Past itinerarires included visits to:
Mt. Zion United Methodist Church, Philadelphia, MS
Meridian Freedom Project
First Union Missionary Baptist Church
Pettis Bridge in Selma, AL
Rosa Parks Museum
Southern Poverty Law Center
Birmingham Civil Rights Institute
16th Street Baptist Church in Birmingham, AL
and conversations with:
Peggy Gibson, Pastor at the Mt. Zion Union Methodist Church, church that was burned down by KKK
Jewel Rush McDonald and Evelyn Cole Calloway, survivors of the Mt. Zion attack
Anna Stevenson, Program Development Director of the Meridian Freedom Project
Doug Jones, US Attorney, who led the team of prosecutors and investigators in re-opened the historic “cold case” of the 1963 bombing of the 16th Street Baptist Church in Birmingham
Jerry Mitchell, who worked to put four Klansmen behind bars for: their assassination of NAACP leaders Medgar Evers and Vernon Dahmer; the 1963 bombing of a Birmingham church that killed four girls; and for the killings of James Chaney, Andrew Goodman, and Michael Schwerner.

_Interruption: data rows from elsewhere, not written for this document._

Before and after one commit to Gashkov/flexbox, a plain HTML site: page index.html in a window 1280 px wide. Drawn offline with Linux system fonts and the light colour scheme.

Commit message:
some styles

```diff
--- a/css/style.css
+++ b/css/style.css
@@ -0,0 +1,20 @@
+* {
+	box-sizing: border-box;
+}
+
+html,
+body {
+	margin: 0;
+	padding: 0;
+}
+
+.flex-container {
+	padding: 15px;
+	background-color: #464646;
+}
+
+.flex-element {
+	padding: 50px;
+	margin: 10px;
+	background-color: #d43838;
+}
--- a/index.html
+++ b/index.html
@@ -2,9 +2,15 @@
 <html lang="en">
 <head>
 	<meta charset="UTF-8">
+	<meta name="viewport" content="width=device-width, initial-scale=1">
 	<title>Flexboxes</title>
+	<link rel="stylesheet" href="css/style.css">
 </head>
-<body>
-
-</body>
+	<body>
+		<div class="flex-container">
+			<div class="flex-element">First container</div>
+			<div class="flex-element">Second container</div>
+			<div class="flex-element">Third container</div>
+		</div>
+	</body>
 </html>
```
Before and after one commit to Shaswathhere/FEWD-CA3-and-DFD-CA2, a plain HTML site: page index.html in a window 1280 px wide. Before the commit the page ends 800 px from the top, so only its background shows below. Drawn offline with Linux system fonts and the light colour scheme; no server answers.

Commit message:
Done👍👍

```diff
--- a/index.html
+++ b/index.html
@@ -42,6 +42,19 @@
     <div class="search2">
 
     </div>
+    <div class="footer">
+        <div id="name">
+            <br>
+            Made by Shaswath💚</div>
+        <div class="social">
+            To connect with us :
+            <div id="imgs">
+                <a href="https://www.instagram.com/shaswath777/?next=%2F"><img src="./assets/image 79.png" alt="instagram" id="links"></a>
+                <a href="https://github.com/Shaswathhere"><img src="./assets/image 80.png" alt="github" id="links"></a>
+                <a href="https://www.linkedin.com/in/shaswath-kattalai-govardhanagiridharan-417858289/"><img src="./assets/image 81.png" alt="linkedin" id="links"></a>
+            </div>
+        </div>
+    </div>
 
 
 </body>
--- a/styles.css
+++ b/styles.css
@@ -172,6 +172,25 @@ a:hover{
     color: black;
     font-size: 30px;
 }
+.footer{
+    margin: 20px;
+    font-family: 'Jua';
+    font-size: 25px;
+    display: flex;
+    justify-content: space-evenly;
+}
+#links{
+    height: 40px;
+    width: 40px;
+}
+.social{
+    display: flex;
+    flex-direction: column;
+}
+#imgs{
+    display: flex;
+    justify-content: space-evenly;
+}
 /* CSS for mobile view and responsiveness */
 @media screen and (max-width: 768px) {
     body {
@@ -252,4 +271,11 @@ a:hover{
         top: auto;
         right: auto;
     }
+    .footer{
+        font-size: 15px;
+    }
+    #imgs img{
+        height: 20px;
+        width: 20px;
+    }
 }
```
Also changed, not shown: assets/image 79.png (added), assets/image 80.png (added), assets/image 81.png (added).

The experience focuses on both places and stories that delve deep into the civil rights movement, lifting up the narratives that shaped the past and inform the present. Participants heard firsthand accounts from civil rights leaders The John C. Stennis Institute of Government at Mississippi State University, host of MS Education Policy Fellowship Program (EPFP), and the Education Policy Center at the University of Alabama organized the powerful experience where participants heard firsthand accounts from civil rights leaders. These are meaningful lessons for students, educators and allies today as the deep racial divides and tragedies of the Civil Rights era echo today’s struggle for equity and social justice. Share in the reflections and themes recounted by participants moved by their experience:
John Merrow, IEL Board Member, participated in the tour this year and published a two-part blog entitled Will the Past Be Repeated?
Mary Kingston Roche, Director of Public Policy at the Coalition for Community Schools, IEL, and DC EPFP (’10-11) published a post in the Huffington Post entitled The Fragility of Justice and the Ordinary Heroes Who Must Uphold It. In it she recounts the key themes that emerged for her: forgiveness, remembrance, courage, and unity.
Ashley A. Smith, reporter at Inside Higher Ed, published an article with moving quotes and embedded videos to imerse the reader. Her coverage, called Community college leaders take civil rights bus tour with goal of solving problems today looks forward to ways participants were motivated to apply their learning.
Another participant on the tour, Bob Bartle, was inspired to write a poem, Civil Liberties Christmas.